Edwards says many people feel anxious about surgery, so calming their fears is key. She notes that women physicians have a talent for understanding the needs of the ‘whole patient,' both physical and psychological. "In medicine, we've learned that no one is an island," she explains. "If you listen well to fellow team members, that collaboration can bring up ideas others might not have considered." Dr. Catherine Wittgen, a SLUCare vascular surgeon and the first woman at Harvard Medical School to be fellowship trained in that specialty, says personal touch is so important that she begins every operation at the patient's bedside, holding his or her hand to provide comfort. She performs a range of vascular procedures, including aortic aneurysm repair, carotid artery surgery and stent placement.

Wittgen and Edwards agree that SLUCare offers a supportive work culture that emphasizes a surgeon's skill and merit, not gender. "They hire doctors who are most qualified and the best fit, and I think that's becoming more common around the country," Wittgen says. "Ten or 20 years ago, you wouldn't necessarily see that in a lot of physician groups." She finds her male colleagues to be supportive of female surgeons, and they work as a team to heal each patient. "All of us bring our best to the table," she says. "It's a great way to operate." 

Wittgen notes that she and her female colleagues also provide an important example for future generations of women surgeons. "If a young girl reads about us and says, ‘I can do that,' even if she didn't think it was possible before, that's a really good thing," she says. 

SLUCare Physician Group provides a team approach to patient care and treatment.

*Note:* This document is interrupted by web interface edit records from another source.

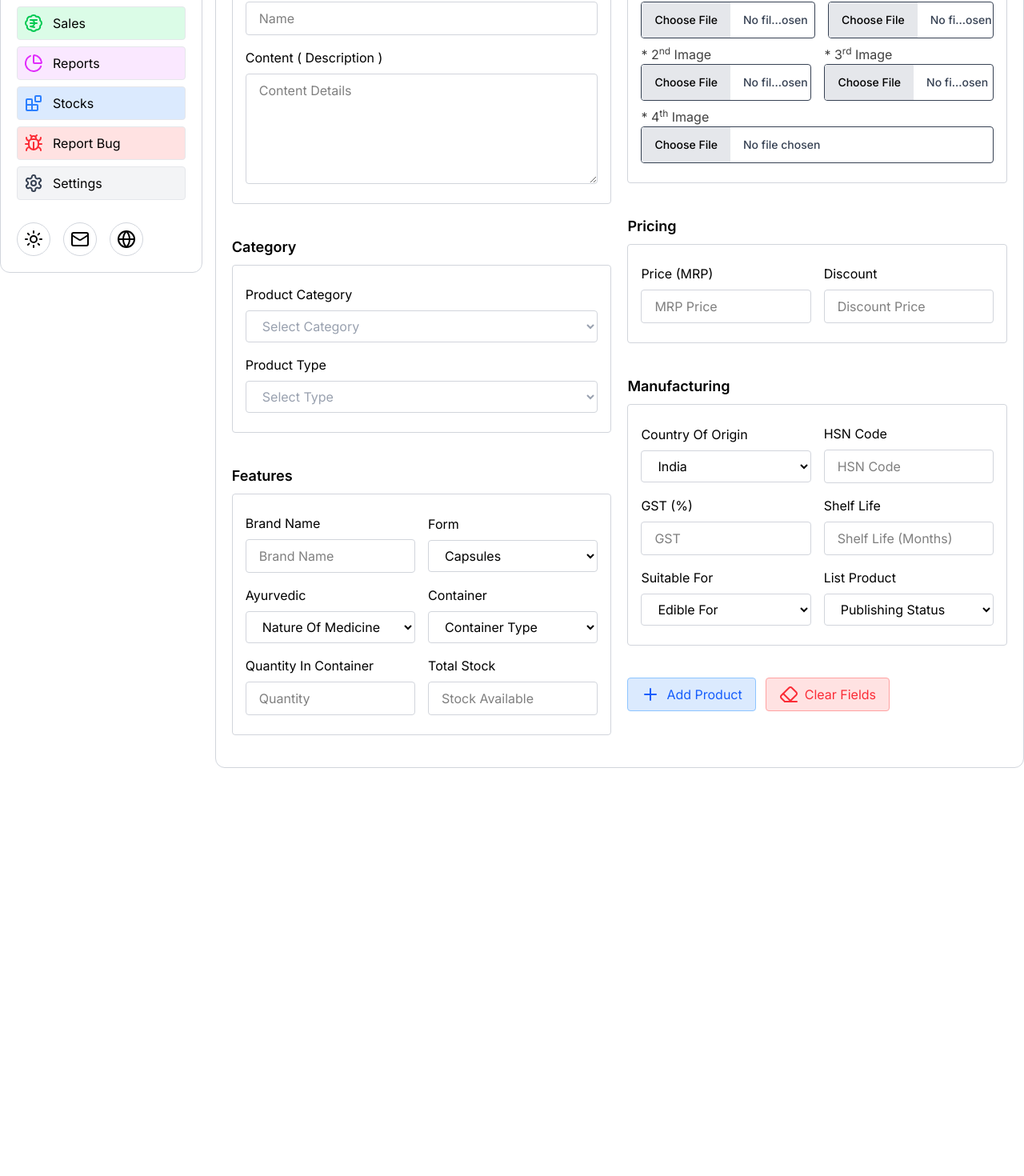
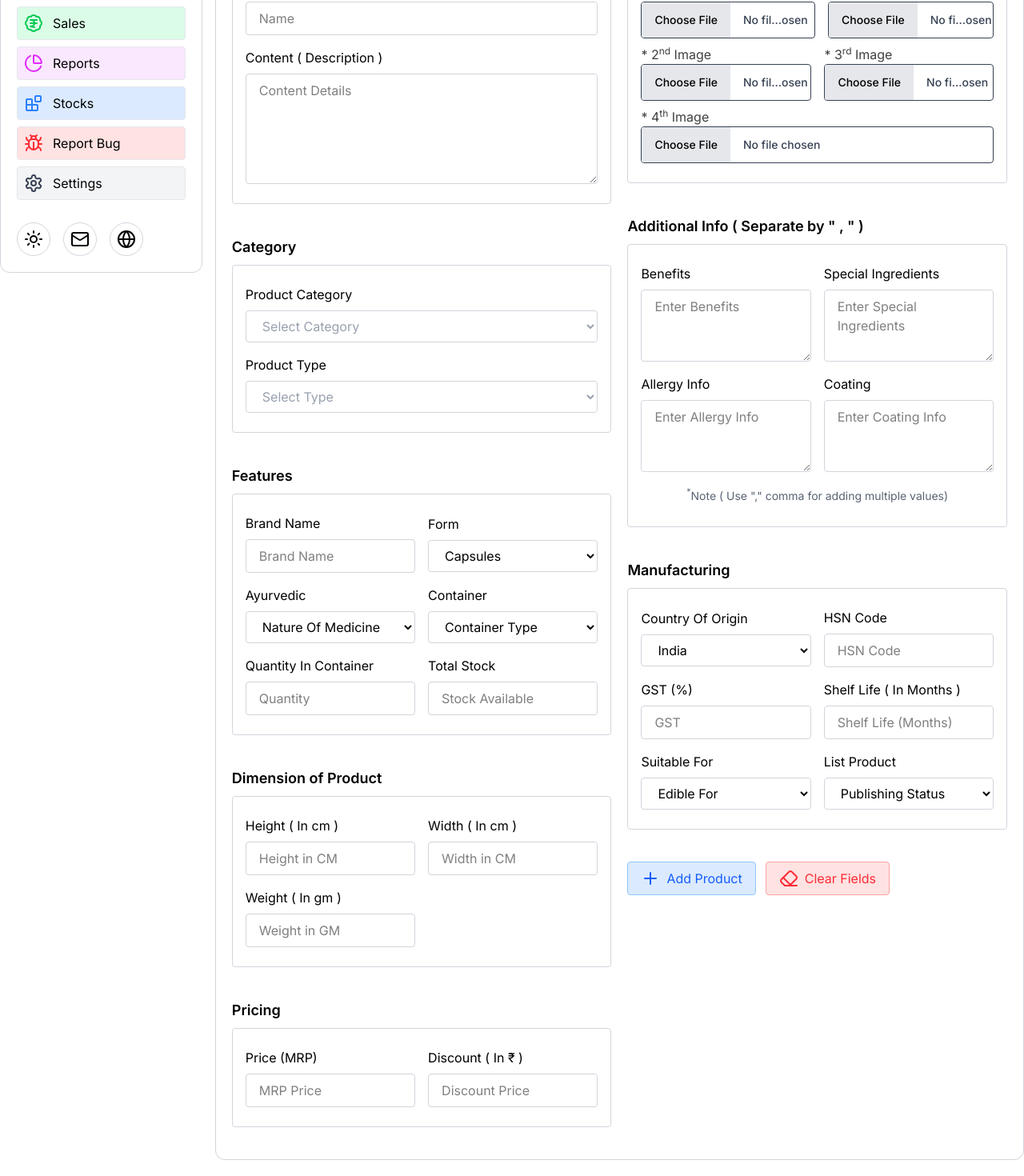
Before and after one commit to Gaurav-Neritic/Neritics_Dashboard, a Next.js app: page /addProduct in a window 1280 px wide. Shown: the part 371-1841 px from the top of the page at 80% size. Before the commit the page ends 1351 px from the top, so only its background shows below. Built offline with nearby package versions, Linux system fonts and the light colour scheme.

Commit message:
Add product page new ui updates

```diff
--- a/src/app/(pages)/addProduct/page.tsx
+++ b/src/app/(pages)/addProduct/page.tsx
@@ -140,6 +140,7 @@ const AddProduct = () => {
         </div>
       </div>
       <div className="grid grid-cols-2 gap-5 ">
+        {/* Grid col-1  */}
         <div className=" border-gray-400 rounded">
           {/* Product Description */}
           <div className="py-5">
@@ -328,6 +329,101 @@ const AddProduct = () => {
               </div>
             </div>
           </div>
+
+          {/* Dimension OF Product*/}
+          <div className="py-5">
+            <div className="pb-2">
+              <h2 className="text-lg font-semibold antialiased">
+                Dimension of Product
+              </h2>
+            </div>
+            {/* height  */}
+            <div className="border rounded border-lightBorder dark:border-darkBorder  p-4 ">
+              <div>
+                <div className="w-full py-2">
+                  <div className="grid grid-cols-2 gap-4">
+                    <div>
+                      <label>Height ( In cm )</label>
+                      <input
+                        placeholder="Height in CM"
+                        required
+                        type="number"
+                        value={""}
+                        onChange={(e) => { }}
+                        className="block w-full border border-lightBorder dark:border-darkBorder  outline-none focus:outline-0 px-4 py-2 rounded mt-2  "
+                      />
+                    </div>
+                    <div>
+                      <label>Width ( In cm )</label>
+                      <input
+                        placeholder="Width in CM"
+                        required
+                        type="number"
+                        value={""}
+                        onChange={(e) => { }}
+                        className="block w-full border border-lightBorder dark:border-darkBorder  outline-none focus:outline-0 px-4 py-2 rounded mt-2  "
+                      />
+                    </div>
+                    <div>
+                      <label>Weight ( In gm )</label>
+                      <input
+                        placeholder="Weight in GM"
+                        required
+                        type="number"
+                        value={""}
+                        onChange={(e) => { }}
+                        className="block w-full border border-lightBorder dark:border-darkBorder  outline-none focus:outline-0 px-4 py-2 rounded mt-2  "
+                      />
+                    </div>
+                    {/*  */}
+                  </div>
+                </div>
+              </div>
+            </div>
+          </div>
+
+          {/* Product Pricing */}
+          <div className="py-5">
+            <div className="pb-2">
+              <h2 className="text-lg font-semibold antialiased">Pricing</h2>
+            </div>
+            {/*  Price (MRP)  */}
+            <div className="border rounded border-lightBorder dark:border-darkBorder  p-4 ">
+              <div>
+                <div className="w-full py-2">
+                  <div className="grid grid-cols-2 gap-4">
+                    <div>
+                      <label>Price (MRP)</label>
+                      <input
+                        placeholder="MRP Price"
+                        required
+                        type="number"
+                        value={price}
+                        onChange={(e) => {
+                          setPrice(e.target.value);
+                        }}
+                        className="block w-full border border-lightBorder dark:border-darkBorder  outline-none focus:outline-0 px-4 py-2 rounded mt-2  "
+                      />
+                    </div>
+                    {/* Discount */}
+                    <div>
+                      <label>Discount ( In ₹ )</label>
+                      <input
+                        placeholder="Discount Price"
+                        required
+                        type="number"
+                        value={discount}
+                        onChange={(e) => {
+                          setDiscount(e.target.value);
+                        }}
+                        className="block w-full border border-lightBorder dark:border-darkBorder  outline-none focus:outline-0 px-4 py-2 rounded mt-2 "
+                      />
+                    </div>
+                  </div>
+                </div>
+              </div>
+            </div>
+          </div>
         </div>
 
         {/* Grid col-2 */}
@@ -462,46 +558,77 @@ const AddProduct = () => {
             </div>
           </div>
 
-          {/* Product Pricing */}
+
+
+          {/* Product Manufacturing */}
           <div className="py-5">
             <div className="pb-2">
-              <h2 className="text-lg font-semibold antialiased">Pricing</h2>
+              <h2 className="text-lg font-semibold antialiased">Additional Info {"  "}( Separate by " , " )</h2>
             </div>
-            {/*  Price (MRP)  */}
             <div className="border rounded border-lightBorder dark:border-darkBorder  p-4 ">
               <div>
                 <div className="w-full py-2">
-                  <div className="flex items-center justify-center gap-4">
+                  <div className="grid grid-cols-2 gap-4 place-items-center ">
+                    {/* Benefit 1  */}
                     <div>
-                      <label>Price (MRP)</label>
-                      <input
-                        placeholder="MRP Price"
+                      <label>Benefits </label>
+                      <textarea
+                        placeholder="Enter Benefits "
                         required
-                        type="number"
-                        value={price}
+                        value={""}
+                        rows={3}
                         onChange={(e) => {
-                          setPrice(e.target.value);
+
                         }}
                         className="block w-full border border-lightBorder dark:border-darkBorder  outline-none focus:outline-0 px-4 py-2 rounded mt-2  "
                       />
                     </div>
-                    {/* Discount */}
+                    {/* Benefit 2  */}
                     <div>
-                      <label>Discount</label>
-                      <input
-                        placeholder="Discount Price"
+                      <label>Special Ingredients</label>
+                      <textarea
+                        placeholder="Enter Special Ingredients"
                         required
-                        type="number"
-                        value={discount}
+                        rows={3}
+                        value={""}
                         onChange={(e) => {
-                          setDiscount(e.target.value);
+
                         }}
-                        className="block w-full border border-lightBorder dark:border-darkBorder  outline-none focus:outline-0 px-4 py-2 rounded mt-2 "
+                        className="block w-full border border-lightBorder dark:border-darkBorder  outline-none focus:outline-0 px-4 py-2 rounded mt-2  "
+                      />
+                    </div>
+                    {/* Benefit 3  */}
+                    <div>
+                      <label>Allergy Info</label>
+                      <textarea
+                        placeholder="Enter Allergy Info"
+                        required
+                        rows={3}
+                        value={""}
+                        onChange={(e) => {
+
+                        }}
+                        className="block w-full border border-lightBorder dark:border-darkBorder  outline-none focus:outline-0 px-4 py-2 rounded mt-2  "
+                      />
+                    </div>
+                    {/* Benefit 4  */}
+                    <div>
+                      <label>Coating</label>
+                      <textarea
+                        placeholder="Enter Coating Info"
+                        required
+                        rows={3}
+                        value={""}
+                        onChange={(e) => {
+
+                        }}
+                        className="block w-full border border-lightBorder dark:border-darkBorder  outline-none focus:outline-0 px-4 py-2 rounded mt-2  "
                       />
                     </div>
                   </div>
                 </div>
               </div>
+              <div className="flex items-center justify-center text-sm py-3 text-gray-600 animate-pulse"><sup>*</sup>Note ( Use "," comma for adding multiple values)</div>
             </div>
           </div>
 
@@ -562,7 +689,7 @@ const AddProduct = () => {
                     </div>
                     {/* Shelf Life */}
                     <div>
-                      <label>Shelf Life</label>
+                      <label>Shelf Life ( In Months )</label>
                       <input
                         placeholder="Shelf Life (Months) "
                         type="text"
```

For more information, call 314-977-4440.

This article originally appeared in Town & Style.

By: Julia M. Johnson